When traveling on a slope, make certain that you move slowly with the machinery while also keeping the load low. Downshift to 4WD and a lower gear, before getting on the slope. Using the engine brake would actually help to control the telehandler's speed. Try not to turn on a slope if possible. If you must make the turn, take it as wide as possible and use extreme caution.
Under any conditions, do not drive across extremely steep slopes. Ascend and descend slopes with the telehandler's heavy end pointing up the incline. Even when there is no load on the forks, the counterweighted rear of the machinery is quite heavy; hence, it could be required to drive backwards up slopes. Once the telehandler is carrying a load, the front of the unit becomes the heavy end, and you would be able to back the machine down the slopes.

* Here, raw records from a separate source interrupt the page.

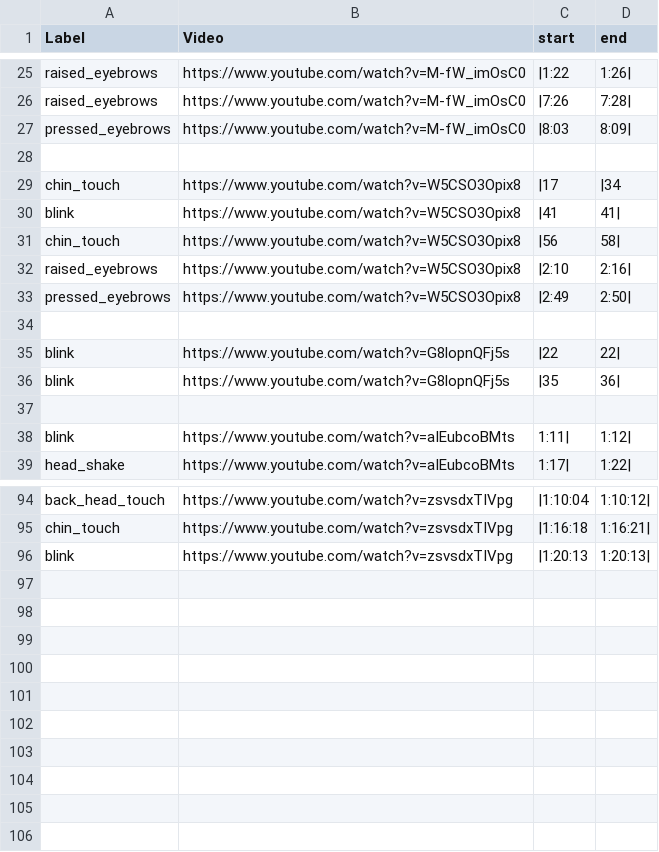
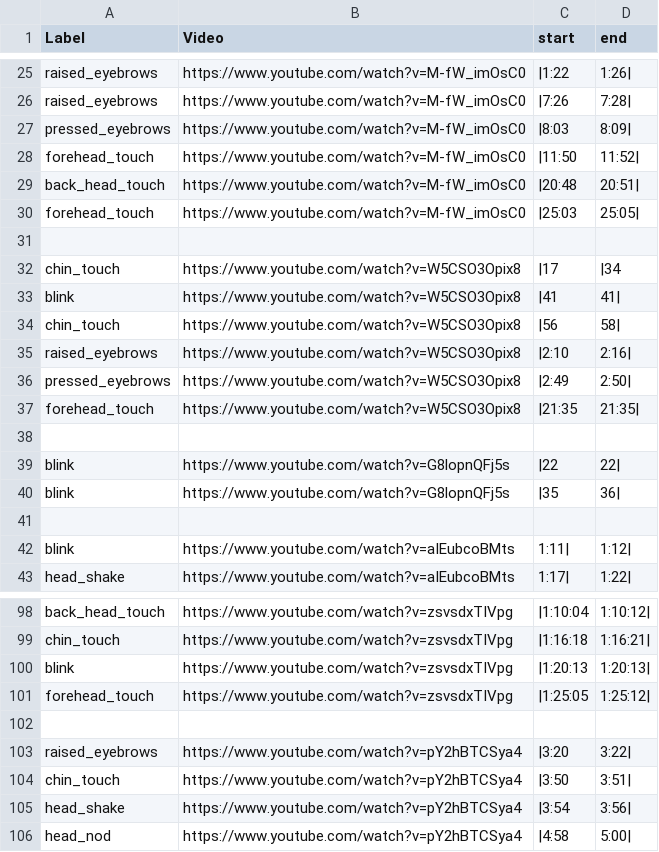
Before and after one commit to jeff-hykin/expressions_dataset, a CSV file: videos.csv, drawn as a sheet; only a part is shown, gaps mark what is left out; the diff names each change by its address in the sheet, - before the commit and + after, or states it on an @@ line.

```diff
--- a/videos.csv
+++ b/videos.csv
+row 28: forehead_touch | https://www.youtube.com/watch?v=M-fW_imOsC0 | |11:50 | 11:52
+row 29: back_head_touch | https://www.youtube.com/watch?v=M-fW_imOsC0 | |20:48 | 20:51
+row 30: forehead_touch | https://www.youtube.com/watch?v=M-fW_imOsC0 | |25:03 | 25:05
+row 37: forehead_touch | https://www.youtube.com/watch?v=W5CSO3Opix8 | |21:35 | 21:35
+row 101: forehead_touch | https://www.youtube.com/watch?v=zsvsdxTIVpg | |1:25:05 | 1:25:12
+row 102: (empty)
+row 103: raised_eyebrows | https://www.youtube.com/watch?v=pY2hBTCSya4 | |3:20 | 3:22
+row 104: chin_touch | https://www.youtube.com/watch?v=pY2hBTCSya4 | |3:50 | 3:51
+row 105: head_shake | https://www.youtube.com/watch?v=pY2hBTCSya4 | |3:54 | 3:56
+row 106: head_nod | https://www.youtube.com/watch?v=pY2hBTCSya4 | |4:58 | 5:00
```
Also changed, not shown: 1 other file.
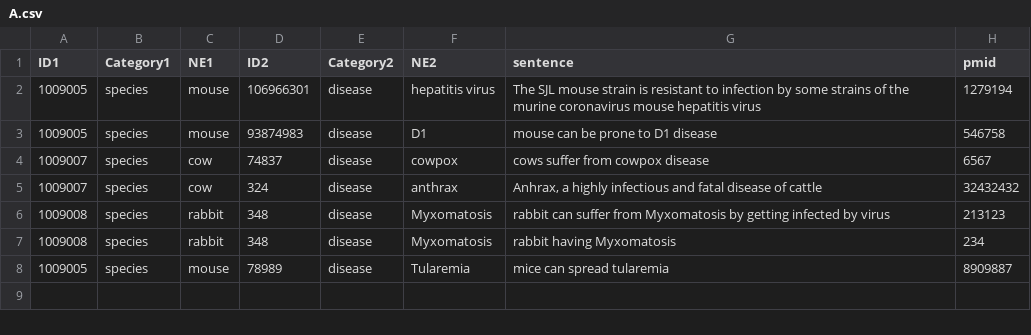
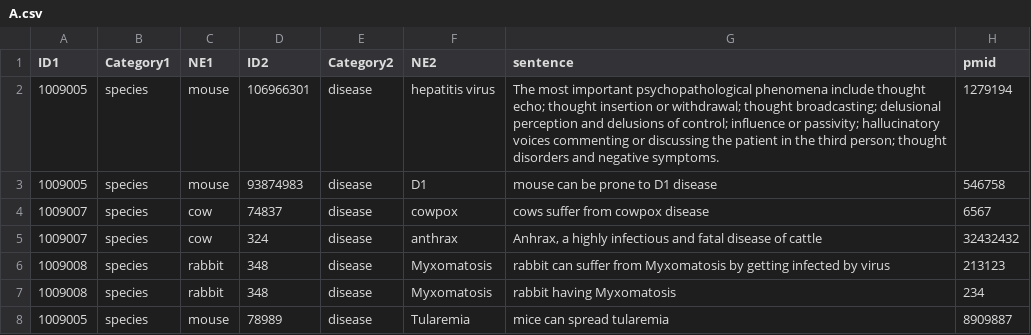
Before and after one commit to ashikapinto/capstonedata, a CSV file: A.csv, drawn as a sheet.

Commit message:
Add files via upload

```diff
--- a/A.csv
+++ b/A.csv
@@ -1,3 +1,3 @@
 ID1,Category1,NE1,ID2,Category2,NE2,sentence,pmid
-1009005,species,mouse,106966301,disease,hepatitis virus,The SJL mouse strain is resistant to infection by some strains of the murine coronavirus mouse hepatitis virus,1279194
+1009005,species,mouse,106966301,disease,hepatitis virus, The most important psychopathological phenomena include thought echo; thought insertion or withdrawal; thought broadcasting; delusional perception and delusions of control; influence or passivity; hallucinatory voices commenting or discussing the patient in the third person; thought disorders and negative symptoms.,1279194
 1009005,species,mouse,93874983,disease,D1,mouse can be prone to D1 disease,546758
```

On a mixed jobsite, operator training is really essential. The coordinated steering equipment, along with the rear-pivot equipment often operate on the same jobsite where everyone is permitted to operate all of the machines. In this instance, an individual who is used to utilizing a coordinated steer machine could jump onto a rear-pivot machine. A really key distinction between how these two units work has much to do with which part of the equipment extends outside of the turning radius.